With his men now organized, Wilson led another assault that reached within 15 yards of the objective before a wave of enemy fire stonewalled the advance.
Wilson was wounded in the advance, but remained to provide cover fire after ordering his men to withdraw from the vulnerable position.
When the company’s commanding officer and another platoon leader were hit by enemy fire, Wilson charged — alone once again — on the enemy trenches, killing three with his rifle before it was wrested from his hands in fierce hand-to-hand combat.
Without hesitation, Wilson grabbed his entrenching tool and beat four more Chinese soldiers to death.
His mad scramble provided the time necessary for his unit to arrange an orderly withdrawal, during which time Wilson was wounded once again. Despite his mounting injuries, he continued to provide cover fire as his men moved down the hill.
Wilson would go on to receive the Medal of Honor for his herculean feats that day, but his story doesn’t end there.
With his men safely evacuated, the injured Wilson finally vacated his forward position when he was carried down the hill on a stretcher by two soldiers.
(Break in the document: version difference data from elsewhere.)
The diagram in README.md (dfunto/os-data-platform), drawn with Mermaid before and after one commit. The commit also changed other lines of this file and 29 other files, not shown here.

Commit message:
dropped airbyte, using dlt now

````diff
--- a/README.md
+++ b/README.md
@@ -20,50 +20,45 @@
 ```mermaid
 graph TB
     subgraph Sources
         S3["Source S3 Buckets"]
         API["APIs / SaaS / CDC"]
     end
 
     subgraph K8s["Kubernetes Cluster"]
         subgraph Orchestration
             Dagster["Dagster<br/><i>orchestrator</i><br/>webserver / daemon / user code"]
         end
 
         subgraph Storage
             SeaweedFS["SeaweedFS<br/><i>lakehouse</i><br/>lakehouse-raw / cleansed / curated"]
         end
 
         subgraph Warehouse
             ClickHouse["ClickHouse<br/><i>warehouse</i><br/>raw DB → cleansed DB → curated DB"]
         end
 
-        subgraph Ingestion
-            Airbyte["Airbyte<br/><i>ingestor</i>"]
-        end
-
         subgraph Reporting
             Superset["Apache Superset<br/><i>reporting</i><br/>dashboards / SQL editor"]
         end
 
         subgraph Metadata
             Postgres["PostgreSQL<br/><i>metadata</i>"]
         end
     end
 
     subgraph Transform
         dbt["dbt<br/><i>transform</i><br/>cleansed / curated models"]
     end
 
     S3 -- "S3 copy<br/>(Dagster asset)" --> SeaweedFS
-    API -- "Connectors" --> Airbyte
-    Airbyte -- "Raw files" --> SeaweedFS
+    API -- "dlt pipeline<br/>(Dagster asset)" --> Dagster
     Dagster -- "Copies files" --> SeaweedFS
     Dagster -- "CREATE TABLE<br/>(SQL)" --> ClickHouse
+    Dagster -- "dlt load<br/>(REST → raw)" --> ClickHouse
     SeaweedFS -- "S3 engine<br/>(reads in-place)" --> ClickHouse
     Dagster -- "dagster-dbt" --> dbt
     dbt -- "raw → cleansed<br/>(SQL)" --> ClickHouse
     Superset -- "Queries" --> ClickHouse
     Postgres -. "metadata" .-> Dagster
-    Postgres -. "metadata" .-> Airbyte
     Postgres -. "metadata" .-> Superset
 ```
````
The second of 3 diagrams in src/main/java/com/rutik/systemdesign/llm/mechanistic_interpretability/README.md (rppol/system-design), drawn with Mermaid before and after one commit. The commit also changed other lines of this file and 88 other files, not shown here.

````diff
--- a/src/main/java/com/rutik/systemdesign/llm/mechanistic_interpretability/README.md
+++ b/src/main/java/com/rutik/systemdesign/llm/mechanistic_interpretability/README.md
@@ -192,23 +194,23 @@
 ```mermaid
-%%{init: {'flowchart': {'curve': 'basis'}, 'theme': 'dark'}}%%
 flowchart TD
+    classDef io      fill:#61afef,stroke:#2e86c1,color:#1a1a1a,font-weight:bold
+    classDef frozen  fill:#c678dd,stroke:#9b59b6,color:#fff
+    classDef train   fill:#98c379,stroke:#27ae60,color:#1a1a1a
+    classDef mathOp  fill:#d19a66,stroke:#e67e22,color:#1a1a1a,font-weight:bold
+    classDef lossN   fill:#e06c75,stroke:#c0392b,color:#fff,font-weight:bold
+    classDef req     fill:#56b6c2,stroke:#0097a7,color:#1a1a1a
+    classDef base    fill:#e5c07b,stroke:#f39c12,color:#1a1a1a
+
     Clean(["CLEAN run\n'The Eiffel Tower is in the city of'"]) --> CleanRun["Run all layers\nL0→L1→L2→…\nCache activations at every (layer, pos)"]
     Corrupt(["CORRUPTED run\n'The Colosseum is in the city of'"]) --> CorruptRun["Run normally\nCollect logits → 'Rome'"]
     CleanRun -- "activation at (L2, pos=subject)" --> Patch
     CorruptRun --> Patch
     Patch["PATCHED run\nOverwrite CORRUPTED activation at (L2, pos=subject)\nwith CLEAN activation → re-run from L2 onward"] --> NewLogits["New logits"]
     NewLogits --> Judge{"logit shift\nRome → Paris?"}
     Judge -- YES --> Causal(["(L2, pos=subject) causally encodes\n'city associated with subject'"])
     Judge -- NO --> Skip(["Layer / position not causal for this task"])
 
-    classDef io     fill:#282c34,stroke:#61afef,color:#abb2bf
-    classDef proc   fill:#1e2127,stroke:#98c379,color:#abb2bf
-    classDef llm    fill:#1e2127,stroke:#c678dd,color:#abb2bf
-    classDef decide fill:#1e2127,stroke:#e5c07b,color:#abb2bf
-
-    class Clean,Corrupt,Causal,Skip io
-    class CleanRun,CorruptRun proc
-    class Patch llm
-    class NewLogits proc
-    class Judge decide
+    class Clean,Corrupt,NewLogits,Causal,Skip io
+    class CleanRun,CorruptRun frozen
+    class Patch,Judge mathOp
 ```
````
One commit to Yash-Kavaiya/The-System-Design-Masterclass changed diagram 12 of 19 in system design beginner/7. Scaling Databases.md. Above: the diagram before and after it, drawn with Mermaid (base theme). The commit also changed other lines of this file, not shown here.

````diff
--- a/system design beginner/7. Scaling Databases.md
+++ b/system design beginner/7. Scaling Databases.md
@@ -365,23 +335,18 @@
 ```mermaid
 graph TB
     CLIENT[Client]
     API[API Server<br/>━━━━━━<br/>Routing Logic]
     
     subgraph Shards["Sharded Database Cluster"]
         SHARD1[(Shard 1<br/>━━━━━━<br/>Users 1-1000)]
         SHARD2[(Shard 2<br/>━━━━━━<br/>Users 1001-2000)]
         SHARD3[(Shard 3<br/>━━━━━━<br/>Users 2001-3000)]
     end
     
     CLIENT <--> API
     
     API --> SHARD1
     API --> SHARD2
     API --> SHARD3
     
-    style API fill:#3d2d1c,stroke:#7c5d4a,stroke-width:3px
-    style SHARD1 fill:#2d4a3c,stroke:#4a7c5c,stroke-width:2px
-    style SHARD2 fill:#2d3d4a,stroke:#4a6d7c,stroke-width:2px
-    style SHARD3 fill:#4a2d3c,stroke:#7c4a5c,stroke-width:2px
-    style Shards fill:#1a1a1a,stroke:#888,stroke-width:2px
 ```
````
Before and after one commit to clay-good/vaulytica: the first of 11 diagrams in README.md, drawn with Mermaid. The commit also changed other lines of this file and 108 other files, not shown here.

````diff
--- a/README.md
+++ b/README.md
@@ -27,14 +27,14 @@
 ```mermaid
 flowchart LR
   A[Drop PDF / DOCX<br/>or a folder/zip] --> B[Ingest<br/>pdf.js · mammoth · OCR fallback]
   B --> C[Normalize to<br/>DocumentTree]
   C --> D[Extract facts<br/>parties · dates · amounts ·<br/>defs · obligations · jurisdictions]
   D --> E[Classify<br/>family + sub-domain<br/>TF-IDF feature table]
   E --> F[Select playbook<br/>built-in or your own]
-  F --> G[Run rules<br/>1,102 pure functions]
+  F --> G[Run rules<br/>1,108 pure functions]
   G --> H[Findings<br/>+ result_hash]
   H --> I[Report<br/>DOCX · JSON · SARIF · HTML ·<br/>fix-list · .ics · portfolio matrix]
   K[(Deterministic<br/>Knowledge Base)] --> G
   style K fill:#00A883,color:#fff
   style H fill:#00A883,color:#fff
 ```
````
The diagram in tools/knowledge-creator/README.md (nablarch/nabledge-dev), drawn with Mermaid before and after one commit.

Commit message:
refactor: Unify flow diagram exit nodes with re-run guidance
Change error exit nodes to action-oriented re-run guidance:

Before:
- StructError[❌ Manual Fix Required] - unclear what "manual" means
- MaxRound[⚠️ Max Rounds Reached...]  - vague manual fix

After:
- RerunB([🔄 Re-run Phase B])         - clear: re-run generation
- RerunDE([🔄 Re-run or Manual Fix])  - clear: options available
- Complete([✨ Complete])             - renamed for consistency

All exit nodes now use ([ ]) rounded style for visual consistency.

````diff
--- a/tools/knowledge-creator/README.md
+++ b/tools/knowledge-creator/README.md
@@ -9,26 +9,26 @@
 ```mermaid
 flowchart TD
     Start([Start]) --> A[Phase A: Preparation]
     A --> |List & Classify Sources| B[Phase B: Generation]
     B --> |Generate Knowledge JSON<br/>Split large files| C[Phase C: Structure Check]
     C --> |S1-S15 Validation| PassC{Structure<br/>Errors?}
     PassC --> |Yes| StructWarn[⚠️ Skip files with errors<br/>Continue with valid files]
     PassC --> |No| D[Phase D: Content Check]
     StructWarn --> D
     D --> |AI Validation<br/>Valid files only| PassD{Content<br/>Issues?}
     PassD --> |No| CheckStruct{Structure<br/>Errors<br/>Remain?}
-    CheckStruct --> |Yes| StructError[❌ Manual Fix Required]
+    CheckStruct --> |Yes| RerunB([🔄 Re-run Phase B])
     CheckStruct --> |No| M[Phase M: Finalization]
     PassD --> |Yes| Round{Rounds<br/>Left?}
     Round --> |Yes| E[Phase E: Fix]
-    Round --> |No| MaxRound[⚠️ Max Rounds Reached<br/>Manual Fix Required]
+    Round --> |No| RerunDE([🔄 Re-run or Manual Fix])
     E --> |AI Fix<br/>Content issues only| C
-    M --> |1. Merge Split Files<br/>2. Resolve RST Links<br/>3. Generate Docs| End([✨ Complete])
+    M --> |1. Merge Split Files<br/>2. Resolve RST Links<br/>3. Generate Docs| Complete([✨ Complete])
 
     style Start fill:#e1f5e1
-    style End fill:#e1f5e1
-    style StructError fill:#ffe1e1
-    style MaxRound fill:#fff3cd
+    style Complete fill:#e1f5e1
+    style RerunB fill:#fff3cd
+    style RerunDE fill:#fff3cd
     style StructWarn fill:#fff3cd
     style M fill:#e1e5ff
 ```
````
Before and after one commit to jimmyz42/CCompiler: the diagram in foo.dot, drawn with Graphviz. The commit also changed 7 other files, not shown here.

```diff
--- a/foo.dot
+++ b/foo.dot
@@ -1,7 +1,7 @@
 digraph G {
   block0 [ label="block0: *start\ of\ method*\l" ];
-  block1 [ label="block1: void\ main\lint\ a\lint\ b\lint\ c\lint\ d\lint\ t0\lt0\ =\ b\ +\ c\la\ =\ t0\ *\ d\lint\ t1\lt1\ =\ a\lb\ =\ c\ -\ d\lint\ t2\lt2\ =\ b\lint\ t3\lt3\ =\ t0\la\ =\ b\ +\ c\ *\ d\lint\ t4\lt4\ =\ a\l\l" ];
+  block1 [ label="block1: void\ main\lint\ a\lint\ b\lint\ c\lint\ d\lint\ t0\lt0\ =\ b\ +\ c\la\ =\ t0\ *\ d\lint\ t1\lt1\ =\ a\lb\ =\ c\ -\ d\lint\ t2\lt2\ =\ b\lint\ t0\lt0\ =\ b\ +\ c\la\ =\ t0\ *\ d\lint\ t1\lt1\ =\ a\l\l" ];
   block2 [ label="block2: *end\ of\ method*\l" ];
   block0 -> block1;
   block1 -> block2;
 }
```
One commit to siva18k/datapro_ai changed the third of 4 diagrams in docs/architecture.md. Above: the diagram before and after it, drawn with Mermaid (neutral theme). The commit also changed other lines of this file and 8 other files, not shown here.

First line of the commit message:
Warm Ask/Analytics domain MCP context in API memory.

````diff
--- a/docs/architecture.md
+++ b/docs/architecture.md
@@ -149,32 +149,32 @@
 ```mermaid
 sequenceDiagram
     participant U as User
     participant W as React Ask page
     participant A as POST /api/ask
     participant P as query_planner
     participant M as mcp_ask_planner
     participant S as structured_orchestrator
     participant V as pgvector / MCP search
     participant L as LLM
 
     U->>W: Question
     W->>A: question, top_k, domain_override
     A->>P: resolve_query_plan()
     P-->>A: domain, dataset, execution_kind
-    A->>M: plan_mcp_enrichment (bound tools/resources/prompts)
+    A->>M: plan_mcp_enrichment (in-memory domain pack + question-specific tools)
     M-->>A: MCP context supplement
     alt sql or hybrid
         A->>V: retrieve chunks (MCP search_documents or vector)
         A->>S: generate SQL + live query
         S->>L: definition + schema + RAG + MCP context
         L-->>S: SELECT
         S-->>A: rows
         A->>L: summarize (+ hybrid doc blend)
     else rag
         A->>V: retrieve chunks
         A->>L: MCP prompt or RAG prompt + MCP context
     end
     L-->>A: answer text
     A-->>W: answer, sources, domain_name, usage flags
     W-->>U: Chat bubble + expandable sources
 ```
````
Half way down the hill, the soldiers set Wilson down so he could get patched up and rest.
Rest evidently didn’t go over well with Wilson.
Without saying a word, he ditched the stretcher and quietly made his way back up the hill to rejoin the most forward detachment, where only days later, he’d once again engage in ferocious combat.
With his men pinned down once more while trying to take a separate hill, Wilson, with fresh wounds, again charged the enemy emplacements alone and personally repelled a counterattack over open terrain, killing a total of nine enemies and sending the rest into retreat.
Only when his days-old wounds reopened did Wilson finally acquiesce to requests by his men to leave the battlefield and receive medical care.
Once again, he was recommended for the Medal of Honor, but having already been put in for one for actions just days before, he received the Distinguished Service Cross instead.
In the end, the man who regretted missing combat in World War II despite being present for the conflict’s opening shots retired from the Army a combat-hardened major in 1960 — he was commissioned once again upon returning to the U.S. from Korea.
He passed away in 1988 at the age of 66.
J.D. Simkins is a writer and editor for Military Times, and a USMC veteran.